Richard Linklater’s Boyhood is both an aesthetic and logistical triumph. That it exists at all is a victory of sorts, considering the (much-hyped) eccentricities of its production. The film is an impressionistic time-lapse of human development, charting the growth of a young Texan boy from primary-school to college age and the evolution of his surrounding family. To achieve an honest chronicle of this temporal stutter effect, Linklater returned to the small troupe of actors every year or so for eleven years to shoot a handful of scenes, guessing ahead and developing the narrative on the fly. In a neat folding of life and art, the open-ended axis of time’s arrow acts as both a point of thematic interest in the film and a material condition of its genesis.
This is not, it should be said, an absolute novelty. Michael Winterbottom’s rich and under-seen Everyday was filmed in similar jumps over five years, charting the slow-motion effects of an ordinary man’s (John Simm) prison sentence on himself and his family. And, of course, Boyhood shares formal and thematic characteristics with Linklater’s Slacker and Before trilogy, and echoes the British Up documentary series. Despite this, the film manages to feel like a synthesis and expansion of much of Linklater’s previous work, producing something singular and perfect in its own right. Boyhood’s chief achievement is to alchemise its artificial, awkward construction into a stunningly unaffected whole, a coming-of-age profile of millennial American life presented with a humane ease.
In the midst of calculated summer blockbusters, Boyhood’s humble lightness of artifice feels like a revelation. Linklater puts his faith in the audience to follow the loose, winding lives of Mason Jr. (Ellar Coltrane), his arch older sister (the terrific Lorelei Linklater), under-pressure working-class mother (Patricia Arquette), laid-back father (Ethan Hawke, riffing on his Before character) and various additions and losses along the way. Narrative threads are picked up, developed and resolved on-screen and off. There are no time stamps: you quickly learn to pay attention to the dialogue and the actors’ bodies and faces to orientate yourself, filling in the blanks where you can along the way. Melodrama and cliché come into view but are gently avoided, the film being more or less committed to the ambiguous waves of everyday experience.
The narrative bypasses conventional story-of-my-life markers (birthdays and the like), weaving its own thread through the flotsam of youth and adolescence. The effect replicated is that of an estranged observer dipping randomly into a fully-formed life, or some constellation of them. This is partly realised by the breezy, ‘slice of life’ realism that Linklater is well-known for, where a mundane visual gentleness and relaxed but precise performance styles produce that rare, enthralling impression of witnessing life itself. The family’s drama is the common drama: levity and struggle; fear of the future and regret of the past.
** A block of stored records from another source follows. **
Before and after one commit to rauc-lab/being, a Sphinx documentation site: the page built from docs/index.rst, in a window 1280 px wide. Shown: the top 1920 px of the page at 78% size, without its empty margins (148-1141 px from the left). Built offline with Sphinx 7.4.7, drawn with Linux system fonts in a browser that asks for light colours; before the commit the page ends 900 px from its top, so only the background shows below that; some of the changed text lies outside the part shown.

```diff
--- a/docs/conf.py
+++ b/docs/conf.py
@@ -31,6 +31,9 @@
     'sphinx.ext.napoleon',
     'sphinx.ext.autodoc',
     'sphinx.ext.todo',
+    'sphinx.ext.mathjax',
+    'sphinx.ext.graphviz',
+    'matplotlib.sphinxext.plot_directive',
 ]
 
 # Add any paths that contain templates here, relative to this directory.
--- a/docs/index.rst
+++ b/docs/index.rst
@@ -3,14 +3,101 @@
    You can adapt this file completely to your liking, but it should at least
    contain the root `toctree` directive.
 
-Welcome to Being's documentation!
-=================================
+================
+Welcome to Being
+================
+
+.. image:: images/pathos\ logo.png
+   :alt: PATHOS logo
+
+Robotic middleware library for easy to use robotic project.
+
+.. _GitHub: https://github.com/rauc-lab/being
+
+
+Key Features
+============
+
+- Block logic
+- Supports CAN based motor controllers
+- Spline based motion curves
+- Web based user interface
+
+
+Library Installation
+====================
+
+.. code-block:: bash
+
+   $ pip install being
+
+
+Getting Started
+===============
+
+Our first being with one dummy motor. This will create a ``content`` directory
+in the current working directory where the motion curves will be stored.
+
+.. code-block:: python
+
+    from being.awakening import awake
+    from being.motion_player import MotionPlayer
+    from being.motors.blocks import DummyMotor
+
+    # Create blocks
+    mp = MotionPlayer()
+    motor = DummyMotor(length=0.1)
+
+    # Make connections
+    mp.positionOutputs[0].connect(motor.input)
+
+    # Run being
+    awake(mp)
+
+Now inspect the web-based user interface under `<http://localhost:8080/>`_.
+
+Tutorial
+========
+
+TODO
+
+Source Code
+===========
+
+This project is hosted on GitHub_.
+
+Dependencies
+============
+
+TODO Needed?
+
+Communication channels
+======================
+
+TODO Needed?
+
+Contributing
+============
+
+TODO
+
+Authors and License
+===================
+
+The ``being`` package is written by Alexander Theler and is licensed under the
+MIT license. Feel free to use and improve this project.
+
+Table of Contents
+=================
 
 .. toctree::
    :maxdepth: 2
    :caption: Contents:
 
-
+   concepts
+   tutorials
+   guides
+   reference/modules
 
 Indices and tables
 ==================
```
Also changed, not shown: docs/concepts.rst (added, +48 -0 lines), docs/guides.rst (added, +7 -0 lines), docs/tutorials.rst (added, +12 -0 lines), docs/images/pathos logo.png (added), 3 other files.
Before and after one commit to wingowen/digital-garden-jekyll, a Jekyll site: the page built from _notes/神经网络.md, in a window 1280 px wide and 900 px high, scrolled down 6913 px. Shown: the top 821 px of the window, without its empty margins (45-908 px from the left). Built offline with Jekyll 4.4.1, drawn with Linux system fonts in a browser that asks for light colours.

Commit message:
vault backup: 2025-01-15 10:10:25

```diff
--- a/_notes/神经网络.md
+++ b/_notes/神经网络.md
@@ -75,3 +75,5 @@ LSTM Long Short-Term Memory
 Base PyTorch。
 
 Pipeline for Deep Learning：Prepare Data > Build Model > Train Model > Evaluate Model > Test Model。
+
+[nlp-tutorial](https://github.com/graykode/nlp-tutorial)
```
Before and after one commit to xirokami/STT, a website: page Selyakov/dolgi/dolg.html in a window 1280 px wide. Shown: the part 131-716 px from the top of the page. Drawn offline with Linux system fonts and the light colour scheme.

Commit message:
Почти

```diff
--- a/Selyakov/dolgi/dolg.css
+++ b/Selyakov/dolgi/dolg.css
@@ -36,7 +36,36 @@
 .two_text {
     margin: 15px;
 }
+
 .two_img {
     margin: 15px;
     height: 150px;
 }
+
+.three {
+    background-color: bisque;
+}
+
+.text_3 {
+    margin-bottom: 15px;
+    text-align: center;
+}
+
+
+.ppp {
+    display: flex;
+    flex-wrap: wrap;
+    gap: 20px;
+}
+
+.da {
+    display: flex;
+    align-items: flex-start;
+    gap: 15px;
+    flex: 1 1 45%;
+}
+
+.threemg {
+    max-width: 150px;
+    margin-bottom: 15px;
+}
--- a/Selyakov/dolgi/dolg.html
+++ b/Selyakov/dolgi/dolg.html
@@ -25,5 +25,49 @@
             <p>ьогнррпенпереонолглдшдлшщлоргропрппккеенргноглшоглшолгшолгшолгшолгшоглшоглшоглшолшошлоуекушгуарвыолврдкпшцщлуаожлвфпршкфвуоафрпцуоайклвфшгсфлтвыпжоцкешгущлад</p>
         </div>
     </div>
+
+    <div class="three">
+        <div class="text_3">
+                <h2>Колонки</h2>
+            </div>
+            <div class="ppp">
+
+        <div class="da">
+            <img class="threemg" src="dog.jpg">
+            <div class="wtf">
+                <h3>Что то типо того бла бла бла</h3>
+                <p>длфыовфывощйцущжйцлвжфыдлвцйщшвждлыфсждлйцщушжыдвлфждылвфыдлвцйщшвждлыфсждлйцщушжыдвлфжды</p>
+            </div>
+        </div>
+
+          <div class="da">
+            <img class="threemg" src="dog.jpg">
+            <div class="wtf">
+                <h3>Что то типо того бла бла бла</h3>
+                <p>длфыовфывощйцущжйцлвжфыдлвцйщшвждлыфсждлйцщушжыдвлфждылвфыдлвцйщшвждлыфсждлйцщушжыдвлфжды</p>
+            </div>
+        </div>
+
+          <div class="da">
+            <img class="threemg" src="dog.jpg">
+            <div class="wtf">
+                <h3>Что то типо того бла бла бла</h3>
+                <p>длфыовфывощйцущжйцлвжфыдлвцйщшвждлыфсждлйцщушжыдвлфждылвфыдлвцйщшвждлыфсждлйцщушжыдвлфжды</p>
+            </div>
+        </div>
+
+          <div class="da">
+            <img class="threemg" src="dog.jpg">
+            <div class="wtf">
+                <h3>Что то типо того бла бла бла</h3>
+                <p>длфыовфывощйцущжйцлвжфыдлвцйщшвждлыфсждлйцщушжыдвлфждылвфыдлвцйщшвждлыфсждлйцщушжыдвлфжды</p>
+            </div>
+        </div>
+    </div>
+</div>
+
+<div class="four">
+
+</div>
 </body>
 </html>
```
As well-earned as the critical panegyrics to Boyhood are, I have to admit a curiously muted emotional investment in ‘the boy’ and the rest of the ensemble. Put it down to the slightly wobbly acting of the late-teenage Coltrane and the film’s intentionally broad canvas (the recent Everyday and Before Midnight both benefited from more discrete emotional realities). And the film does not have much new or original to say about the process of coming of age. Then again, we mustn’t be churlish. Its skill is in finding a cinematic language to engross us anew in the things we instinctively know already: the precious little we are each allotted will fade; milestones come and go with a disarming casualness; childhood is unbearably brief and adulthood is unbearably long.
It’s no accident that Linklater makes Mason Jr. an aspiring photographer. The cumulative effect of the film’s scattershot focus is much like that of flicking through a family album, witnessing life’s ample bounty in permanently removed, arbitrarily captured flashes. There is something tragic and heart-breaking here that recalls Susan Sontag’s writing on the morbidity of picture-taking – how the slicing out of one moment over another only serves to re-emphasizes time’s ‘relentless melt’. Rich pearls of mundane reality appear and enthral, before dissolving into something else. ‘I thought there would be more’ sighs the mother.
There is a feeling in the industry press that Boyhood represents a new plateau of mainstream affection for Linklater. Depending on what happens over the next half-year or so, the enormous reserves of critical goodwill generated by the film may be enough to generate Academy buzz. Recognition of a true American talent would be welcome, but ultimately besides the case. The film is enough: Linklater and his collaborators have delivered us a rare marvel. Conor Smyth